DATA RECORDS section start

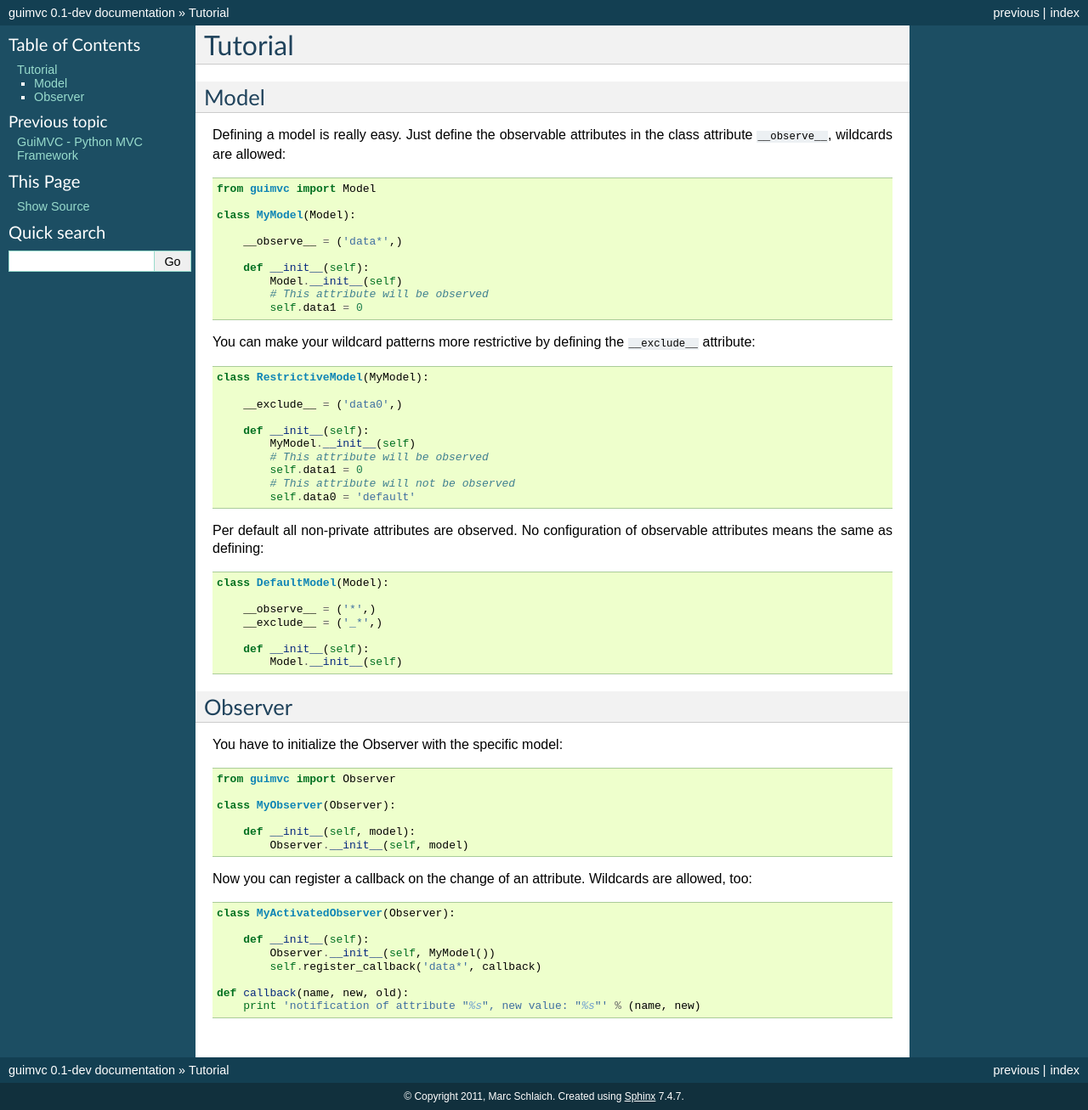
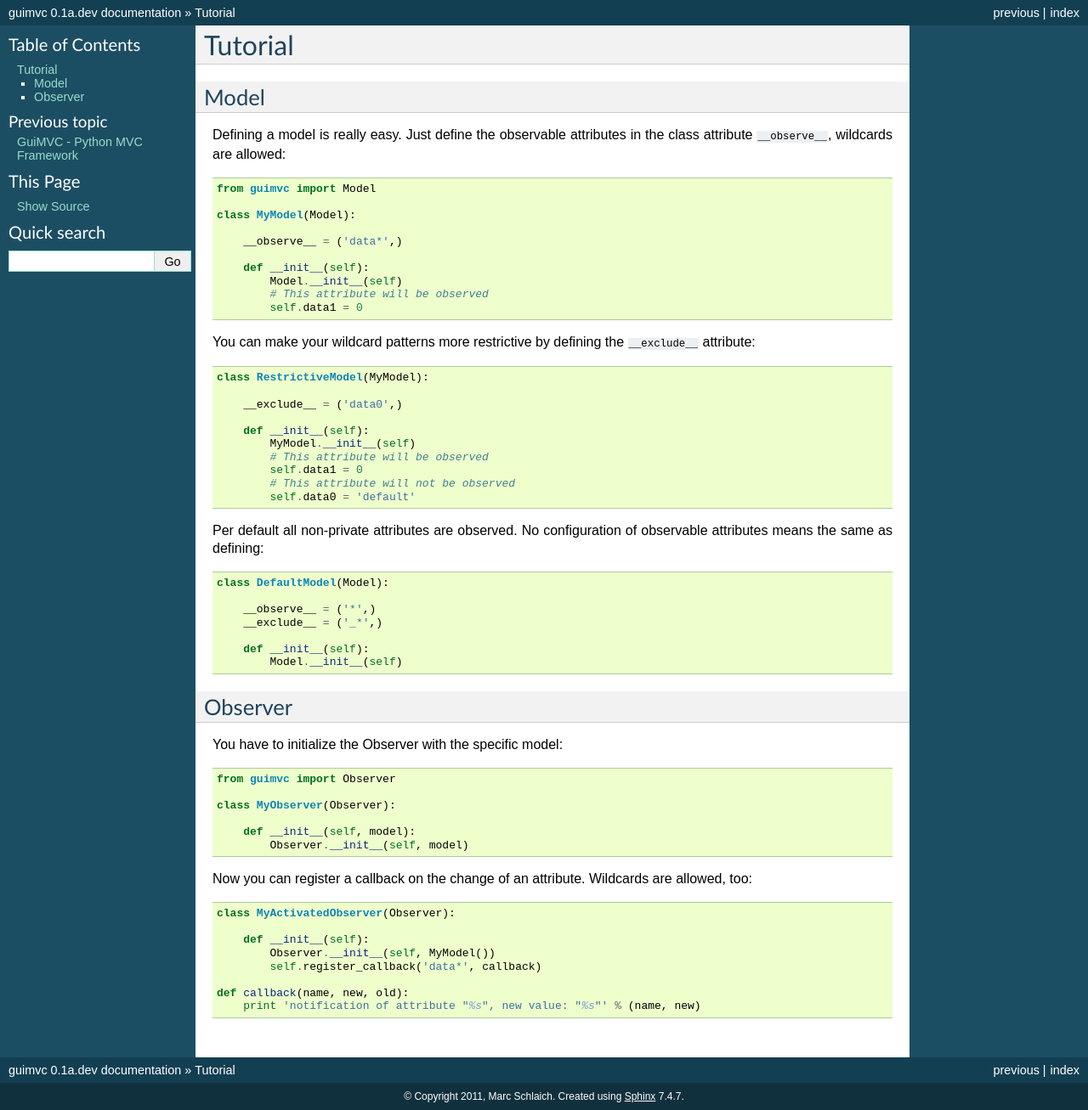
Before and after one commit to schlamar/guimvc, a Sphinx documentation site: the page built from doc/tutorial.rst, in a window 1280 px wide. Shown: the whole page at 85% size. Built offline with Sphinx 7.4.7, drawn with Linux system fonts in a browser that asks for light colours.

Commit message:
corrected version numbers by setuptools specification

```diff
--- a/doc/conf.py
+++ b/doc/conf.py
@@ -48,9 +48,9 @@
 # built documents.
 #
 # The short X.Y version.
-version = '0.1-dev'
+version = '0.1'
 # The full version, including alpha/beta/rc tags.
-release = '0.1-dev'
+release = '0.1a.dev'
 
 # The language for content autogenerated by Sphinx. Refer to documentation
 # for a list of supported languages.
--- a/setup.py
+++ b/setup.py
@@ -4,7 +4,7 @@
 
 setup(
       name = 'guimvc',
-      version = '0.1-dev',
+      version = '0.1a.dev',
       license='MIT',
 
       author='Marc Schlaich',
```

DATA RECORDS section end

ASSIGNMENT: Tell me how many lines of the data hold the word "documentation", giving only the number.

EXPECTED OUTPUT: 2